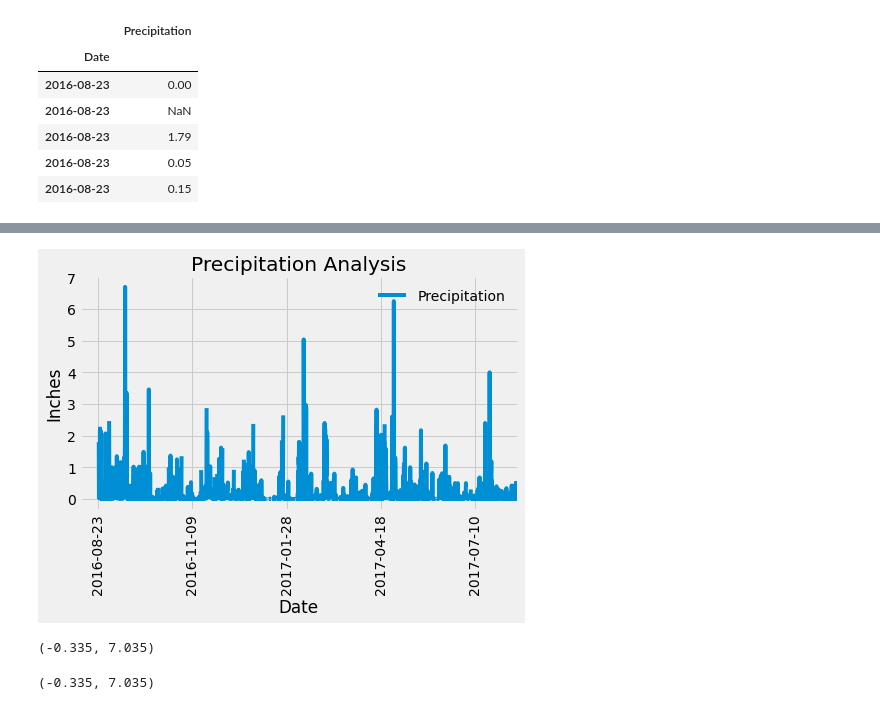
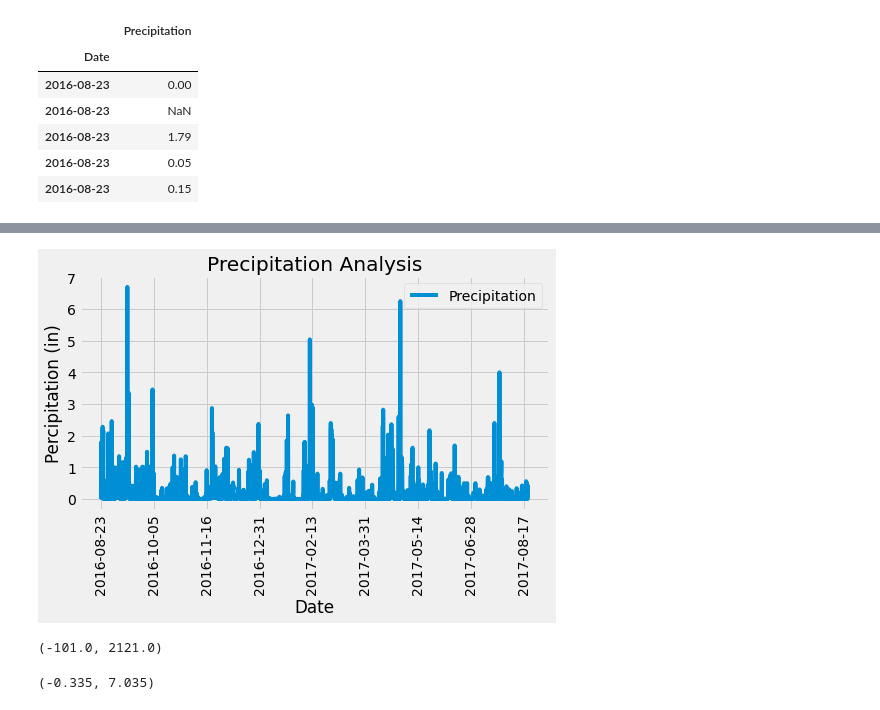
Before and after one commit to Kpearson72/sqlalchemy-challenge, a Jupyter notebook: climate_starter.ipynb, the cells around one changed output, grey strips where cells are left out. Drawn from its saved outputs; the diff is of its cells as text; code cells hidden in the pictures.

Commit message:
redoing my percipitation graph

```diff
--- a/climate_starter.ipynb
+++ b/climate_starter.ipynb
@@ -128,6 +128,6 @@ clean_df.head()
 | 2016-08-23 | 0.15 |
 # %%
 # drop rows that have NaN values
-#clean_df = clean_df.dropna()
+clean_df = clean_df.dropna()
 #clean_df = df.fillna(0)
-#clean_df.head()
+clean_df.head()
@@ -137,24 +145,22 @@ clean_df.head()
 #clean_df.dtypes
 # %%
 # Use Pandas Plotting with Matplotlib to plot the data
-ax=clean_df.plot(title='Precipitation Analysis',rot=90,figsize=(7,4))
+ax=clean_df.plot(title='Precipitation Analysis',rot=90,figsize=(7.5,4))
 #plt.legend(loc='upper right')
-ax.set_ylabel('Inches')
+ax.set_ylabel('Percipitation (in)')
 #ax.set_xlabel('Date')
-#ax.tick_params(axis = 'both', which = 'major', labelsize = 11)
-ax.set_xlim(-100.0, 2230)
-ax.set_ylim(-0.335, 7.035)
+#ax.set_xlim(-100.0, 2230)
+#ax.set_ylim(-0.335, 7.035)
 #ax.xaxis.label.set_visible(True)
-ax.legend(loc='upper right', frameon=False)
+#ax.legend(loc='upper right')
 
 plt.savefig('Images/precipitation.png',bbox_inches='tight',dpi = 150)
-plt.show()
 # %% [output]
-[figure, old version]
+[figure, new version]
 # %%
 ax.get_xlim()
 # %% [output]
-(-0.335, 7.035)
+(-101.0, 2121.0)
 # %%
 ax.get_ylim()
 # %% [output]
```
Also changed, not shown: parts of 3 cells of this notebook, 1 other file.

******

YOUR OBJECTIVE: Repeat each entry exactly. Pictures do not belong in the copy.

ANSWER BELOW:
Before and after one commit to Kpearson72/sqlalchemy-challenge, a Jupyter notebook: climate_starter.ipynb, the cells around one changed output, grey strips where cells are left out. Drawn from its saved outputs; the diff is of its cells as text; code cells hidden in the pictures.

Commit message:
redoing my percipitation graph

```diff
--- a/climate_starter.ipynb
+++ b/climate_starter.ipynb
@@ -128,6 +128,6 @@ clean_df.head()
 | 2016-08-23 | 0.15 |
 # %%
 # drop rows that have NaN values
-#clean_df = clean_df.dropna()
+clean_df = clean_df.dropna()
 #clean_df = df.fillna(0)
-#clean_df.head()
+clean_df.head()
@@ -137,24 +145,22 @@ clean_df.head()
 #clean_df.dtypes
 # %%
 # Use Pandas Plotting with Matplotlib to plot the data
-ax=clean_df.plot(title='Precipitation Analysis',rot=90,figsize=(7,4))
+ax=clean_df.plot(title='Precipitation Analysis',rot=90,figsize=(7.5,4))
 #plt.legend(loc='upper right')
-ax.set_ylabel('Inches')
+ax.set_ylabel('Percipitation (in)')
 #ax.set_xlabel('Date')
-#ax.tick_params(axis = 'both', which = 'major', labelsize = 11)
-ax.set_xlim(-100.0, 2230)
-ax.set_ylim(-0.335, 7.035)
+#ax.set_xlim(-100.0, 2230)
+#ax.set_ylim(-0.335, 7.035)
 #ax.xaxis.label.set_visible(True)
-ax.legend(loc='upper right', frameon=False)
+#ax.legend(loc='upper right')
 
 plt.savefig('Images/precipitation.png',bbox_inches='tight',dpi = 150)
-plt.show()
 # %% [output]
-[figure, old version]
+[figure, new version]
 # %%
 ax.get_xlim()
 # %% [output]
-(-0.335, 7.035)
+(-101.0, 2121.0)
 # %%
 ax.get_ylim()
 # %% [output]
```
Also changed, not shown: parts of 3 cells of this notebook, 1 other file.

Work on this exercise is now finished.